Appraised Value: $4,000 - $5,000 (2006)
IMAGE: 1 of 1
Appraisal Video: (2:53)
GUEST: My mother enjoyed antiquing and she picked it up, probably somewhere in Atlanta. I know a couple of years after she bought it, she had it appraised. I don't know what happened to the appraisal. When she passed away and we closed down her estate, I thought it was very pretty and put it up on a shelf.
APPRAISER: Well, this was made by the Rookwood Pottery of Cincinnati, Ohio, which was one of the largest
potteries in the country and, really, in the world.
APPRAISER: This type of Rookwood wear-- the brown glaze, or standard glaze, which was imitated by many other
potteries in this country-- is not really much in favor these days because it has a Victorian flavor to it. However, this is a particularly lovely example of the silver overlaid standard glaze.
GUEST: That is silver, then.
APPRAISER: It is silver.
APPRAISER: The silver was added on afterwards by the Gorham Company. The silverwork usually gets cleaned over and over again. As it gets cleaned, two things happen. The silver polish will seep in through the crazing of the glaze and so you'll have dark brown staining. Also when you clean the silver, oftentimes the cloth will get stuck in one of the tiny little pieces and snap them off. In this condition, it is so rare and so pristine. So that's really exciting, the fact that you have this very dark silver is very charming.
GUEST: Okay, so I should really just leave it alone.
APPRAISER: I would leave it like that.
GUEST: Just dust it?
APPRAISER: That's correct. I would not... it's a question of preference, but I would not clean it if you
could avoid it.
GUEST: Okay. It's good, I don't like cleaning silver anyway.
APPRAISER: Now, underneath the silver, you have the work of one of their better artists, Harriet Wilcox. And Harriet Wilcox was known, among other things, for her wonderfully whimsical little creatures. This little fellow is so cute. Harriet Wilcox would've painted the figure and then sprayed the glaze and then added this extra amber overglaze and then fired it again and then the silver overlay. So let me show you the Rookwood mark.
APPRAISER: And here, the mark of the artist, Harriet Wilcox.
APPRAISER: And you can see the Gorham mark here. So, I'm very excited about this piece, and in a gallery I would definitely give it a price of $4,000 to $5,000 retail.
GUEST: Wow, really? That's fun.
APPRAISER: It's that good.
GUEST: That's great.
This website is produced for PBS Online by WGBH Boston. ©1997-2013 WGBH Educational Foundation.

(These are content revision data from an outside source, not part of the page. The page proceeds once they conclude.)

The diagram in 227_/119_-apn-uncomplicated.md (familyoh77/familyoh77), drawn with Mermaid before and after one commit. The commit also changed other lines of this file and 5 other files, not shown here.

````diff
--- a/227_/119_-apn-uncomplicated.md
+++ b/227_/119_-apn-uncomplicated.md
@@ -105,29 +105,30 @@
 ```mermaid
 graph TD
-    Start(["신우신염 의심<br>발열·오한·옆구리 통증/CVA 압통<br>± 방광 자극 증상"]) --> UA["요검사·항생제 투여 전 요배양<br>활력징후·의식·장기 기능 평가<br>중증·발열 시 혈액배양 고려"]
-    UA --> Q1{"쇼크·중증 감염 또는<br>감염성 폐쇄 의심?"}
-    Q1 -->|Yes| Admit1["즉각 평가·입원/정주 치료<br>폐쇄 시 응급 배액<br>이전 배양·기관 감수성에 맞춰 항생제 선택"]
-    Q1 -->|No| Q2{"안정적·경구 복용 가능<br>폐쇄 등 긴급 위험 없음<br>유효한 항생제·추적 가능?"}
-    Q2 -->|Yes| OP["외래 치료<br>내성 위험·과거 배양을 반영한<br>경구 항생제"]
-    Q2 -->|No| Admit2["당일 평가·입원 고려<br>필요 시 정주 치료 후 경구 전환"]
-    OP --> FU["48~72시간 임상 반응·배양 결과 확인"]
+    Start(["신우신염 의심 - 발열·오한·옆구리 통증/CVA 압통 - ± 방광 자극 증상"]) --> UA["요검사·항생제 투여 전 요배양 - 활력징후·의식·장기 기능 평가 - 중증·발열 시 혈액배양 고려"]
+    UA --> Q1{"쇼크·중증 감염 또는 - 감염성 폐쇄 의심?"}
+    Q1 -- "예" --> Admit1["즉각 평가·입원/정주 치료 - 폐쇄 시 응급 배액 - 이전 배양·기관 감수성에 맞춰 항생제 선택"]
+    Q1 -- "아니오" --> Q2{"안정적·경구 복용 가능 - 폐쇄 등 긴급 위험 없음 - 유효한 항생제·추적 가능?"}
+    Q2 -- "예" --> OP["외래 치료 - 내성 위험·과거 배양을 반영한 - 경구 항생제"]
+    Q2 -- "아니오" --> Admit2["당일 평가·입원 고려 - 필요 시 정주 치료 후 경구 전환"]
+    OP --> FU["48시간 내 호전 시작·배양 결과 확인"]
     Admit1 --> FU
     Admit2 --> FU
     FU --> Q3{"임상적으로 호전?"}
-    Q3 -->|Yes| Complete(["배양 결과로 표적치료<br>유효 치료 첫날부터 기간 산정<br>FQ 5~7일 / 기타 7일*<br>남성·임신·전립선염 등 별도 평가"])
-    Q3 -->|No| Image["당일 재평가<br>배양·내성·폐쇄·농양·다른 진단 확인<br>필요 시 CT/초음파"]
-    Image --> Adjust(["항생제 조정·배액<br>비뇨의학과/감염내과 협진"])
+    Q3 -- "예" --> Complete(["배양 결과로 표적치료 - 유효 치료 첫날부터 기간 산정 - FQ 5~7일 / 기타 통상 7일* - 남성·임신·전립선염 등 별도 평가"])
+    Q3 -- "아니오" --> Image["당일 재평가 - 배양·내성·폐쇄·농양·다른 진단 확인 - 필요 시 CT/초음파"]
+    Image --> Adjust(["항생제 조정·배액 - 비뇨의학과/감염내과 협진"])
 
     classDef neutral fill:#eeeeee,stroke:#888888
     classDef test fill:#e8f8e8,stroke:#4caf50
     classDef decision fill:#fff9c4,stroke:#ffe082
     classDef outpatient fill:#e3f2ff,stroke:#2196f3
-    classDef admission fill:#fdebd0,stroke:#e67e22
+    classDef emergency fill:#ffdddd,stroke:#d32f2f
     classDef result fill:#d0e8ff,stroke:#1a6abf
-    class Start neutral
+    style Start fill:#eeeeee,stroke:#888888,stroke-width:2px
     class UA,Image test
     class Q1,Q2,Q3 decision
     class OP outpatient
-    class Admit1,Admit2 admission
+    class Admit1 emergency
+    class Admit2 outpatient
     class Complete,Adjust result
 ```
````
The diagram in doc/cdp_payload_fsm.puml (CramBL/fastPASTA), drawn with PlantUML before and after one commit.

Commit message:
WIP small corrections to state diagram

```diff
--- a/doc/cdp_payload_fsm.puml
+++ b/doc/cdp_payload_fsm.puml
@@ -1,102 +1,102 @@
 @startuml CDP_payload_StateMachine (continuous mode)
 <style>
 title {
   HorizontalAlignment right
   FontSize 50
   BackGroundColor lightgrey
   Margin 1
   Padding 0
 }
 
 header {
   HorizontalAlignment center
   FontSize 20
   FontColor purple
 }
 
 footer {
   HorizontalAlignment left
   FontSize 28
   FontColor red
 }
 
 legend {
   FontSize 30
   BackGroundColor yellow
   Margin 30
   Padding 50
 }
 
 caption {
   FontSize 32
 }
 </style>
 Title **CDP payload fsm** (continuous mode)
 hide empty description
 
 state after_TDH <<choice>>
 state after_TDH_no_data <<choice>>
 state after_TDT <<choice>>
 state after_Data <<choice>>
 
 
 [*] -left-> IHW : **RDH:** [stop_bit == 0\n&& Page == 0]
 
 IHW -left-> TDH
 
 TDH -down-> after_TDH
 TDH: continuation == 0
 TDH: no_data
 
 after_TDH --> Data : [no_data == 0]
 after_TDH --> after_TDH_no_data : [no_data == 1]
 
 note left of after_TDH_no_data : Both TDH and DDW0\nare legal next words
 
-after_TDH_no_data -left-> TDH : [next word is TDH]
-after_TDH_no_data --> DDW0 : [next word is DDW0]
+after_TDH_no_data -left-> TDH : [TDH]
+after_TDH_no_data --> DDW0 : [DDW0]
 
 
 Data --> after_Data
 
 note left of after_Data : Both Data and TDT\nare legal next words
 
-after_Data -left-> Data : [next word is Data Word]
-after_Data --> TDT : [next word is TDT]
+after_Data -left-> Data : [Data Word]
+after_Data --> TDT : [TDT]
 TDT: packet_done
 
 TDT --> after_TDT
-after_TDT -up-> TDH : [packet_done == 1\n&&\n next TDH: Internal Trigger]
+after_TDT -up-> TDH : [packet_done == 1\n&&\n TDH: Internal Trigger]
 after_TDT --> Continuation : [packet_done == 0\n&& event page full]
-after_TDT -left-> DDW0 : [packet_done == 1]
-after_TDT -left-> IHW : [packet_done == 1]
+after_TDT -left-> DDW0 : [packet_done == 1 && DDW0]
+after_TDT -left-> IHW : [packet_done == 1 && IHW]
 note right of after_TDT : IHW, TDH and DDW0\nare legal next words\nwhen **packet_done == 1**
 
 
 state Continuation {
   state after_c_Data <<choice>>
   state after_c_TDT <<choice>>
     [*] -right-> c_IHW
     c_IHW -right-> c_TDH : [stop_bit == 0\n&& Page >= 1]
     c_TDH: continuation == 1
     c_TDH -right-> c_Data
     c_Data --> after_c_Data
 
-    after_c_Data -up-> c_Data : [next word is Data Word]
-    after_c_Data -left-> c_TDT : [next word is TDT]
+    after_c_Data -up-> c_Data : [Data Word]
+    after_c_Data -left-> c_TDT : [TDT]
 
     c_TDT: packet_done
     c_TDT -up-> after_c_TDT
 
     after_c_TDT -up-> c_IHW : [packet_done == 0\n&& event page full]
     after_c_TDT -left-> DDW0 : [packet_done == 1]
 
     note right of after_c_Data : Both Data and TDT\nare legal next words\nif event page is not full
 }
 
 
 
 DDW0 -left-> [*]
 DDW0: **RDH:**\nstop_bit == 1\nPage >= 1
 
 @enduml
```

ANTIQUES ROADSHOW is a trademark of the BBC and is produced for PBS by WGBH under license from BBC Worldwide.
WGBH and PBS are not responsible for the content of websites linked to or from ANTIQUES ROADSHOW Online.
PBS is a 501(c)(3) not-for-profit organization.